Researchers found that the number of suicides more than quadrupled in the United States between 2008 and 2010, echoing the findings of similar research in Ireland.

SUICIDE RATES IN America have risen sharply since the economic crisis kicked in almost five years ago, according to a major study published today.

Researchers found that the number of suicides more than quadrupled in the United States between 2008 and 2010.

The study found that an estimated 1,500 additional suicides have taken place in the US every year since 2007 compared to the number that would have been expected if trends from the previous decade had continued. The research is published today in The Lancet.

Aaron Reeves of the University of Cambridge who led the research said that the data followed trends in other countries which have been hit hard by the economic crisis.

“In the run-up to the US Presidential election, President Obama and Mitt Romney are debating how best to spur economic recovery,” he said.

“Missing from this discussion is consideration of how to protect Americans’ health during these hard times. Suicide is a rare outcome of mental illness, but this means that these data are likely the most visible indicator of major depression and anxiety disorders among people living through the financial crisis, as revealed by recent research in Spain and Greece”.

The study also echoes similar research in Ireland which has found that suicide rates have increased as the economy has tumbled and unemployment rates have increased. Figures from the Central Statistics Office show 525 people took their own lives in Ireland in 2011, an increase of 7 per cent on the previous year.

A recent study by the National Suicide Research Foundation examined almost 200 cases of suicide in Cork over three years and found that the recession has had a direct impact on suicide rates. Almost one third of suicide victims had worked in construction or related areas which have been disproportionately affected by the downturn. Almost 40 per cent of suicide victims in the study were unemployed.

The authors of the report on the US suicide rates pointed out that some countries such as Sweden have managed to avoid increased rates of suicide during the economic downturn, suggesting that some countries have been better at promoting mental health resilience during difficult times.

If you have been affected by the issues discussed in this article please call Aware at 1890 303 302 or the Samaritans at 1850 60 90 90, or email

Read: Drug combination ‘shrinks’ secondary brain tumours in breast cancer patients >
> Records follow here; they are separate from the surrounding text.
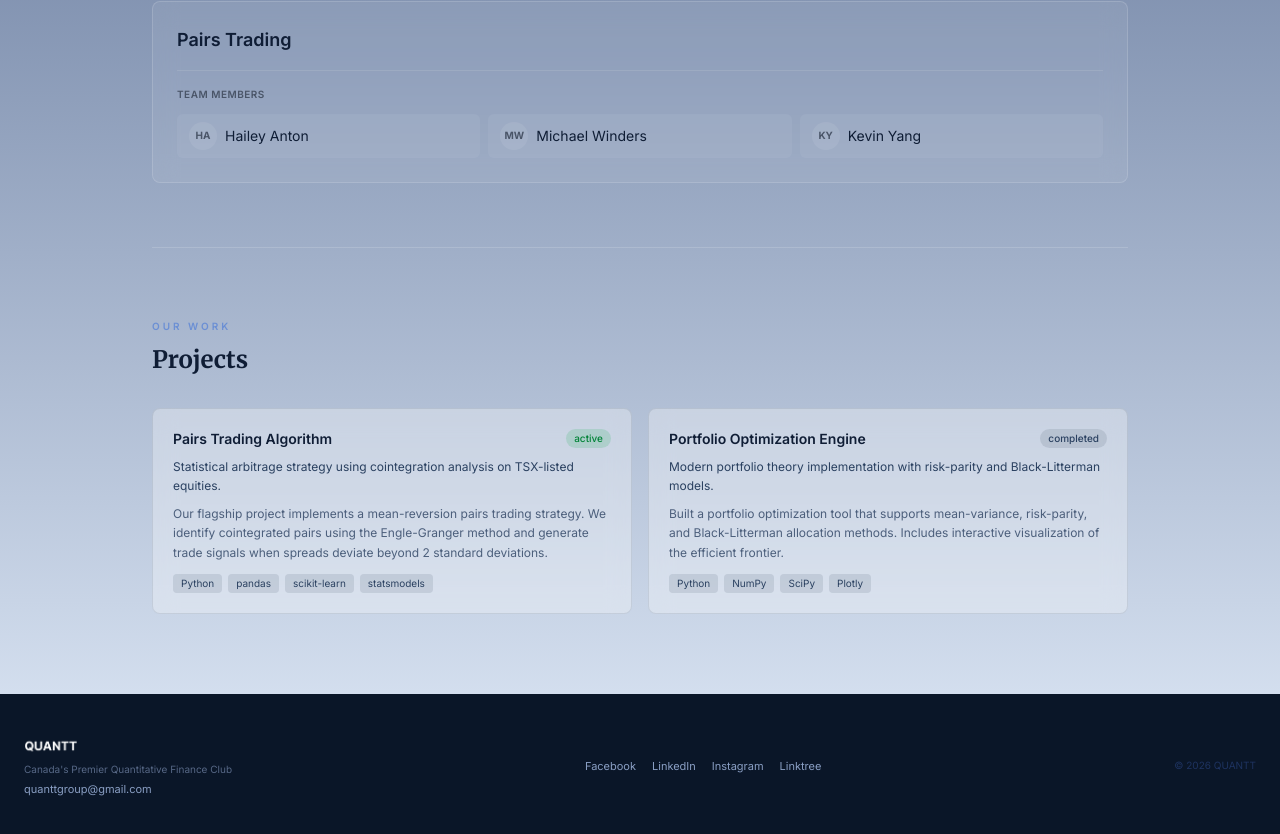
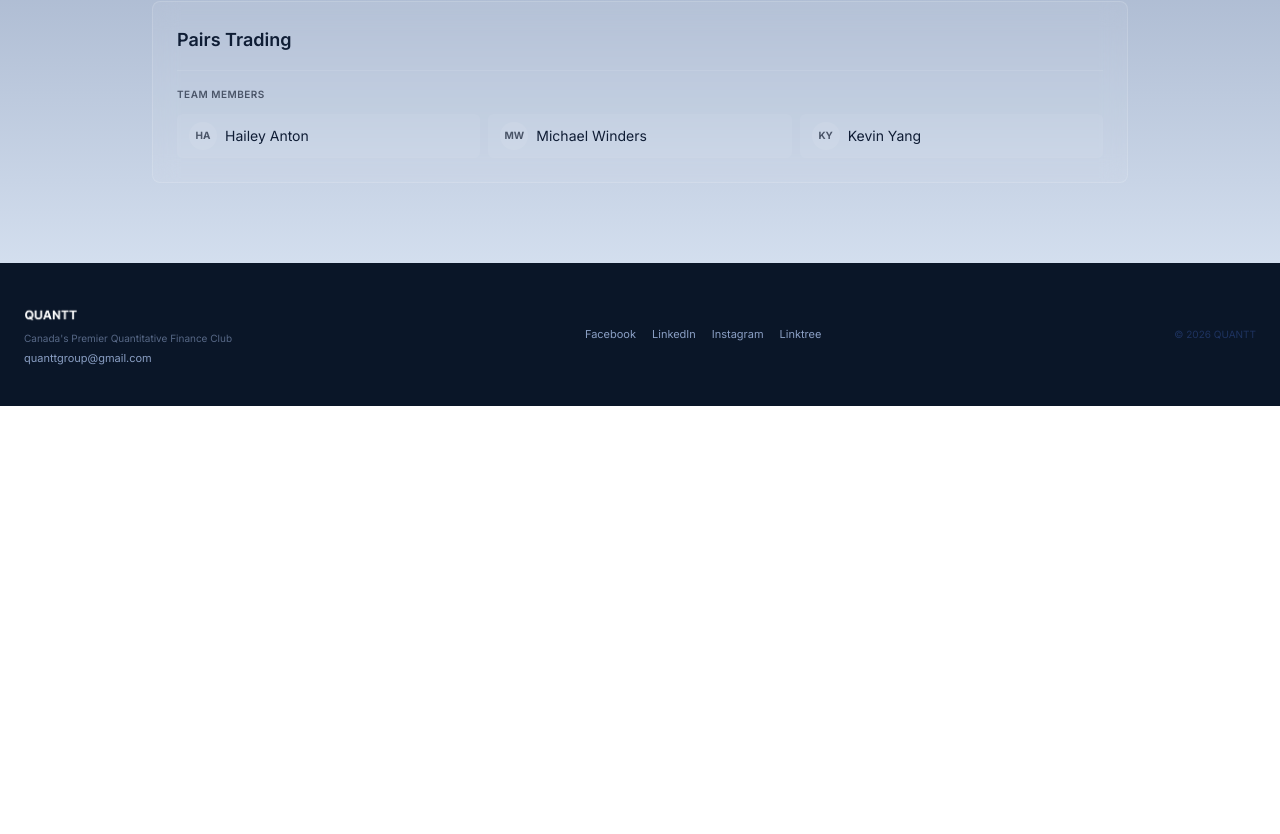
Before and after one commit to quanttqueensu/quantt-website, a Next.js app: page /team in a window 1280 px wide. Shown: the part 2692-3526 px from the top of the page. After the commit the page ends 3098 px from the top, so only its background shows below. Built offline with nearby package versions, Linux system fonts and the light colour scheme.

Commit message:
corrections

```diff
--- a/app/team/page.tsx
+++ b/app/team/page.tsx
@@ -3,8 +3,7 @@ import GradientBackground from "@/components/GradientBackground";
 import SectionLabel from "@/components/SectionLabel";
 import ScrollReveal from "@/components/ScrollReveal";
 import TeamMemberCard from "@/components/TeamMemberCard";
-import ProjectCard from "@/components/ProjectCard";
-import { getTeamMembers, getProjects } from "@/lib/content";
+import { getTeamMembers } from "@/lib/content";
 
 export const metadata: Metadata = {
   title: "Who We Are — QUANTT",
@@ -28,7 +27,6 @@ const projectTeams = [
 
 export default function TeamPage() {
   const members = getTeamMembers();
-  const projects = getProjects();
 
   const leadershipByTier = leadershipTiers
     .map(({ key, label }) => ({
@@ -138,29 +136,6 @@ export default function TeamPage() {
           ))}
         </div>
 
-        <div className="my-16 h-px bg-white/15" />
-
-        {/* Projects Description */}
-        <ScrollReveal>
-          <SectionLabel>
-            <span className="text-blue-light">Our Work</span>
-          </SectionLabel>
-          <h2 className="mt-2 font-heading text-2xl font-bold g-heading">
-            Projects
-          </h2>
-        </ScrollReveal>
-
-        <ScrollReveal>
-          {projects.length > 0 ? (
-            <div className="mt-8 grid gap-4 md:grid-cols-2">
-              {projects.map((project) => (
-                <ProjectCard key={project.title} project={project} />
-              ))}
-            </div>
-          ) : (
-            <p className="mt-8 text-sm g-muted">Projects coming soon.</p>
-          )}
-        </ScrollReveal>
       </div>
     </GradientBackground>
   );
--- a/content/projects/pairs-trading.md
+++ /dev/null
@@ -1,9 +0,0 @@
----
-title: "Pairs Trading Algorithm"
-description: "Statistical arbitrage strategy using cointegration analysis on TSX-listed equities."
-tech: ["Python", "pandas", "scikit-learn", "statsmodels"]
-status: "active"
-order: 1
----
-
-Our flagship project implements a mean-reversion pairs trading strategy. We identify cointegrated pairs using the Engle-Granger method and generate trade signals when spreads deviate beyond 2 standard deviations.
--- a/content/projects/portfolio-optimizer.md
+++ /dev/null
@@ -1,9 +0,0 @@
----
-title: "Portfolio Optimization Engine"
-description: "Modern portfolio theory implementation with risk-parity and Black-Litterman models."
-tech: ["Python", "NumPy", "SciPy", "Plotly"]
-status: "completed"
-order: 2
----
-
-Built a portfolio optimization tool that supports mean-variance, risk-parity, and Black-Litterman allocation methods. Includes interactive visualization of the efficient frontier.
```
Read: Sharp increase in suicide rate is linked to recession – experts >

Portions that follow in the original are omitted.